DATA RECORDS below:

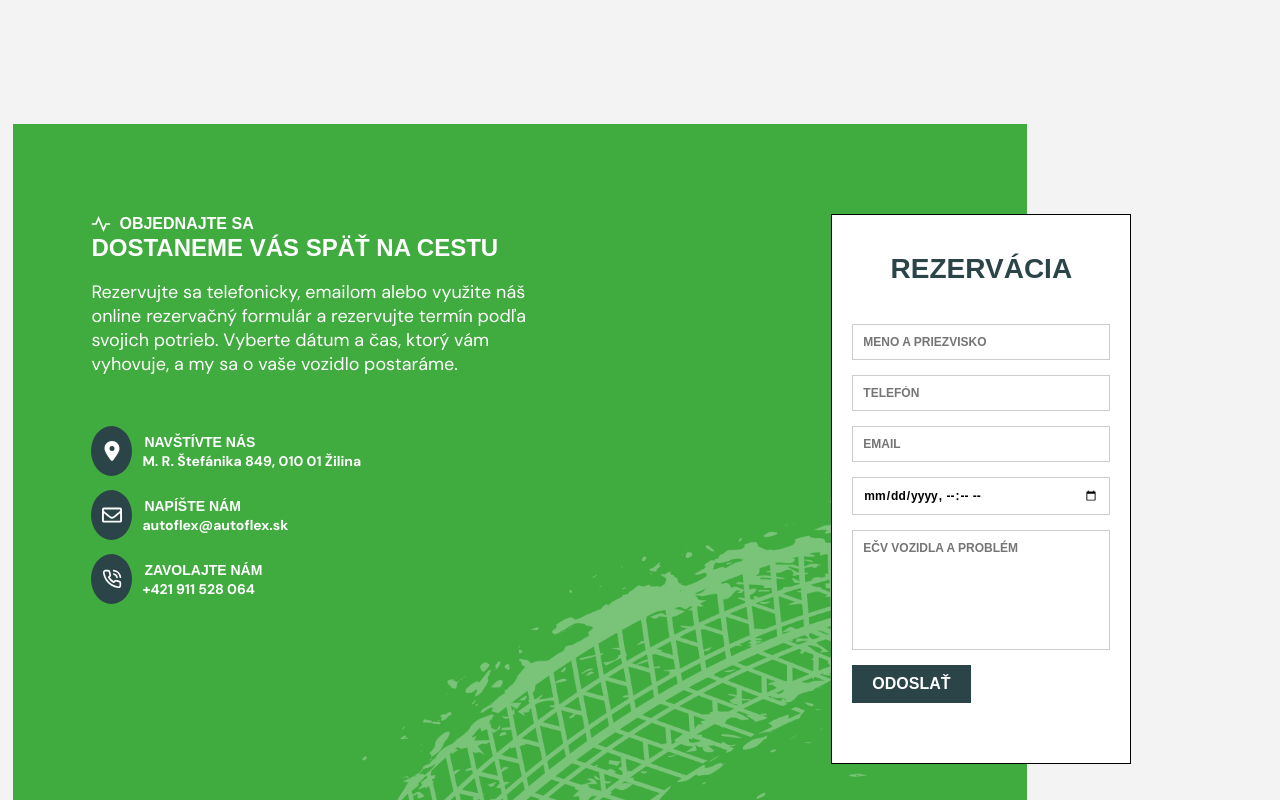
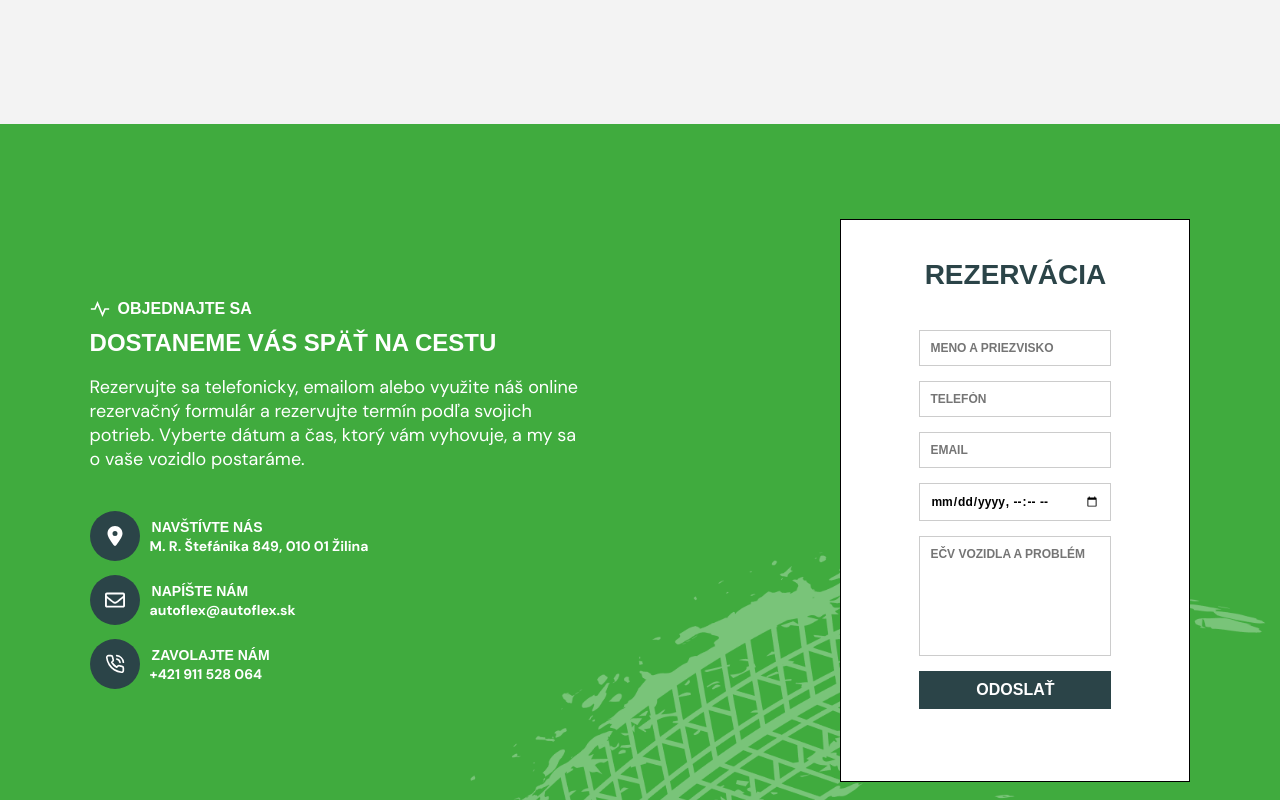
Before and after one commit to dzuris/autoflex, a React (Create React App) app in the folder autoflex/: page / in a window 1280 px wide. Shown: the part 2220-3020 px from the top of the page. Built offline with nearby package versions, Linux system fonts and the light colour scheme; a web font is replaced by a local one.

Commit message:
nieco lepsie

```diff
--- a/autoflex/src/css/reservation.css
+++ b/autoflex/src/css/reservation.css
@@ -1,35 +1,32 @@
 .reservation {
     margin-top: 90px;
-    margin-left: 1vw;
     position: relative;
 }
 
 .background {
-    width: 80%;
+    width: 100%;
     height: 750px;
     object-fit: cover;
     position: relative;
 }
 
-
-
 .content {
-    display: grid;
-    grid-template-columns: 1fr 1fr;
-    /* column-gap: 30px; */
+    display: flex;
+    justify-content: space-between;
+    align-items: center;
     position: absolute;
-    top: 90px;
+    top: 0;
     left: 0;
     z-index: 2;
     width: 100%;
-    padding: 0 17px;
+    height: 100%;
+    padding: 0 7%;
     color: white;
+    box-sizing: border-box;
 }
 
 .text-rec {
-    grid-column: 1;
-    z-index: 2;
-    margin-left: 10%;
+    max-width: 500px;
 }
 
 .text-rec h4 {
@@ -40,41 +37,32 @@
 }
 
 .text-rec h2 {
-    margin: 0;
-    padding: 0;
+    margin: 10px 0;
     font-size: 24px;
     font-family: 'Montserrat', sans-serif;
     font-weight: bold;
-    width: 500px;
 }
 
 .text-rec p {
-    width: 450px;
     font-size: 18px;
     font-family: 'DM Sans', sans-serif;
-    margin-bottom: 50px;
+    margin-bottom: 40px;
 }
 
 .black-rectangle {
-    grid-column: 2;
-    width: 60%;
-    max-width: 300px;   /* optional: maximum width */
-    min-width: 200px;   /* prevents rectangle from getting too narrow */
-    height: 550px;
-    min-height: 400px;  /* prevents rectangle from getting too short */
-    max-height: 100%;
     background-color: white;
     border: 0.1px solid black;
-    align-self: center;
-    margin-left: 35%;
+    width: 100%;
+    max-width: 350px;
+    min-height: 400px;
+    padding: 20px;
     box-sizing: border-box;
     display: flex;
     flex-direction: column;
-    gap: 20px;
-    padding: 20px;
-    resize: both;       /* allow user to resize */
+    justify-content: center; /* obsah vnútri na stred */
+    align-items: center;
+    color: black;
 }
-
 
 .reservation-header {
     display: flex;
@@ -180,7 +168,6 @@
     box-sizing: border-box;
     font-family: 'Montserrat', sans-serif;
     font-weight: bold;
-
     resize: none;
     overflow-y: auto;
     white-space: pre-wrap;
@@ -189,6 +176,7 @@
 
 .submit-button {
     padding: 10px 20px;
+    width: 100%;
     font-size: 16px;
     color: white;
     background-color: #2B4448;
@@ -203,31 +191,7 @@
     background-color: #1f3336;
 }
 
-@media (max-width: 1300px) {
-    .black-rectangle{
-        margin-left: 30%;
-    }
-}
-
-@media (max-width: 1200px) {
-    .black-rectangle{
-        margin-left: 20%;
-    }
-}
-
-@media (max-width: 1100px) {
-    .black-rectangle{
-        margin-left: 10%;
-    }
-}
-
-@media (max-width: 1000px) {
-    .black-rectangle{
-        margin-left: 0%;
-    }
-}
-
-/* TABLET & MOBILE - center everything */
+/* TABLET & MOBILE */
 @media (max-width: 895px) {
     .background {
         display: none; /* skryjeme zelené pozadie */
@@ -247,7 +211,7 @@
         justify-content: center; /* vertikálne stred */
         align-items: center;     /* horizontálne stred */
         min-height: 100vh;       /* celá výška obrazovky */
-        position: static;         /* zruší absolute */
+        position: static;        /* zruší absolute */
         gap: 20px;
         text-align: center;
         padding: 0 20px;
@@ -261,14 +225,12 @@
     }
 
     .reservation-header {
-        justify-content: center; /* stred pre ikonu + text */
+        justify-content: center;
         margin-bottom: 20px;
-        display: flex;
-        align-items: center;
     }
 
     .text-rec h2, .text-rec p {
-        text-align: center; /* nadpis a odsek stred */
+        text-align: center;
         width: 100%;
     }
 
--- a/autoflex/src/css/sponsors.css
+++ b/autoflex/src/css/sponsors.css
@@ -5,11 +5,10 @@
   overflow: hidden;
 }
 
-/* Wrapper makes slider sit between 10%–90% */
 .sponsors-slider-wrapper {
-  width: 85%;       /* 100% - 10% left - 10% right */
-  margin: 0 auto;   /* centers wrapper */
-  overflow: hidden; /* hide overflowed logos */
+  /* width: 85%;        */
+  margin: 0 auto;
+  overflow: hidden;
 }
 
 .sponsors-slider {
```
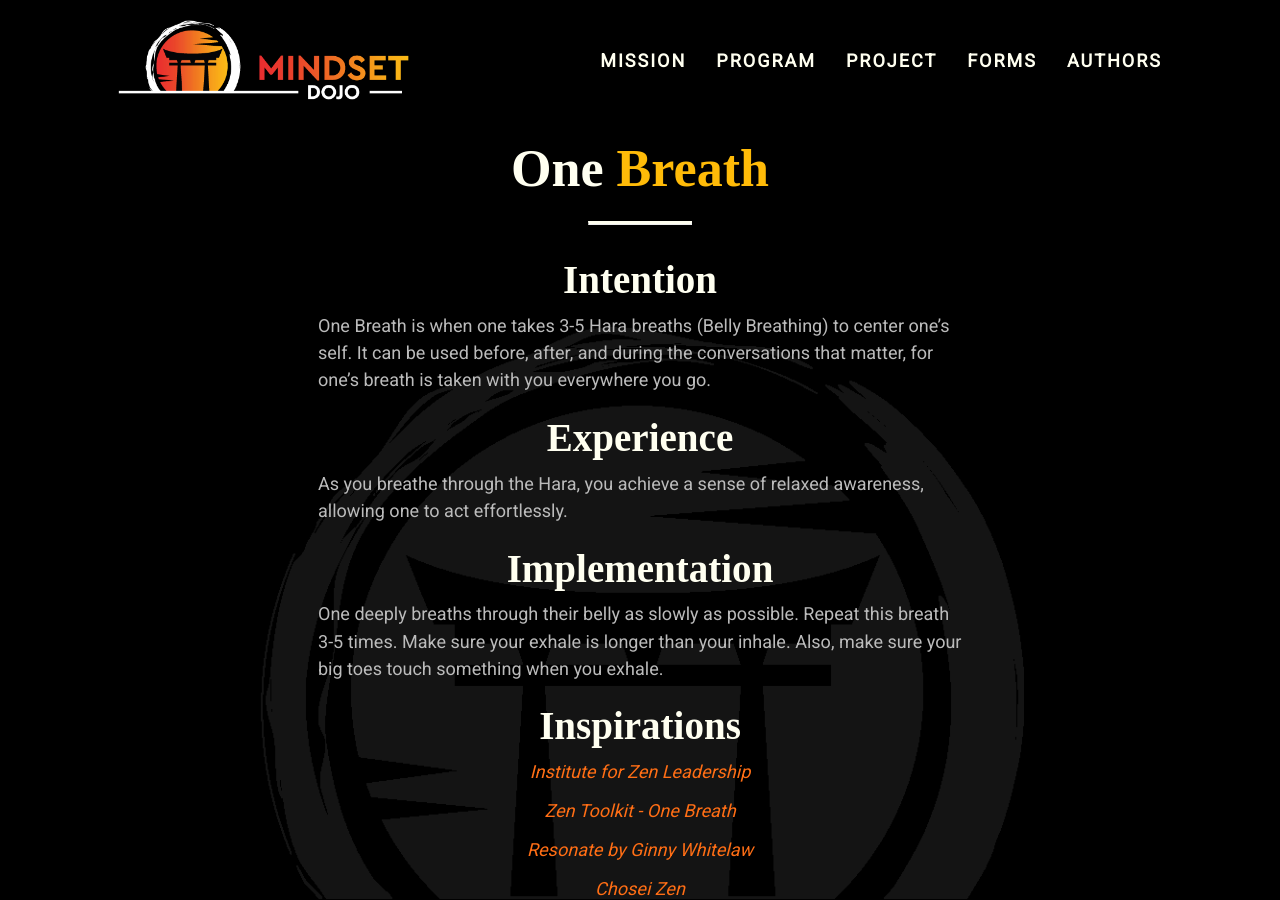
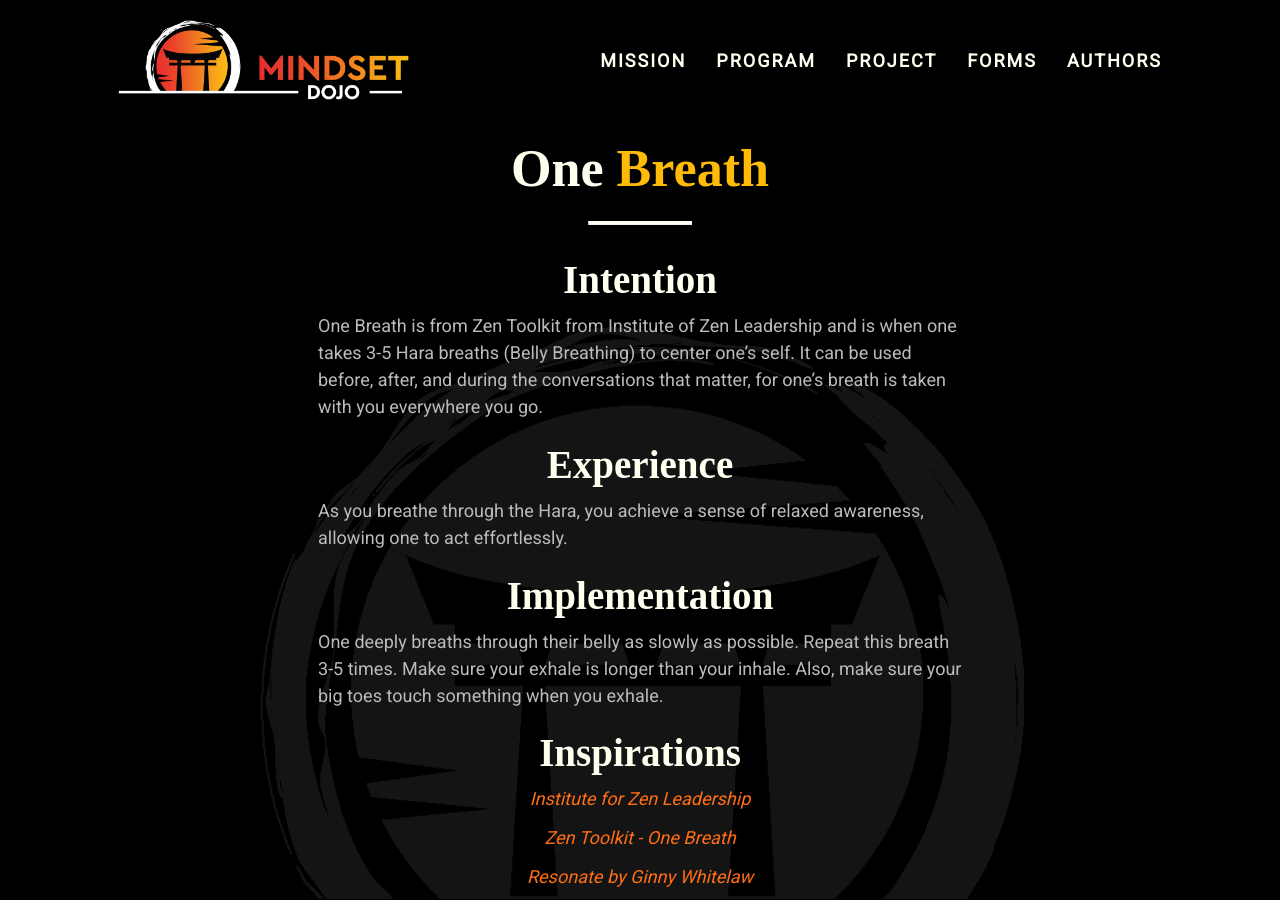
Before and after one commit to mindset-dojo/mindset-dojo.github.io, a Jekyll site: the page built from _forms/one-breath.md, in a window 1280 px wide and 900 px high. Built offline with Jekyll 4.4.1, drawn with Linux system fonts in a browser that asks for light colours; some web fonts are replaced.

Commit message:
fix(forms): give proper attribution for zen toolkit forms to institute for zen leadership.

```diff
--- a/_forms/one-breath.md
+++ b/_forms/one-breath.md
@@ -7,12 +7,12 @@
 authors:
   - kyle-ingersoll
   - michael-basil
-excerpt: "One Breath is when one takes 3-5 Hara Breaths (Belly Breathing), to center one's self."
+excerpt: "One Breath is from Zen Toolkit from Institute of Zen Leadership and is when one takes 3-5 Hara breaths (Belly Breathing) to center one's self."
 ---
 
 ## Intention
 
-One Breath is when one takes 3-5 Hara breaths (Belly Breathing) to center one's self. It can be used before, after, and during the conversations that matter, for one's breath is taken with you everywhere you go.
+One Breath is from Zen Toolkit from Institute of Zen Leadership and is when one takes 3-5 Hara breaths (Belly Breathing) to center one's self. It can be used before, after, and during the conversations that matter, for one's breath is taken with you everywhere you go.
 
 ## Experience
 
```
Also changed, not shown: _forms/four-patterns.md (+2 -2 lines), _forms/three-centers.md (+2 -2 lines), _forms/two-sides.md (+2 -2 lines).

End of DATA RECORDS.

→ **DESCRIPTION OF THE TASK**
Search the entries for "media" and copy out each line that has it.

→ **SOLUTION FOR THIS EXERCISE**
-@media (max-width: 1300px) {
-@media (max-width: 1200px) {
-@media (max-width: 1100px) {
-@media (max-width: 1000px) {
 @media (max-width: 895px) {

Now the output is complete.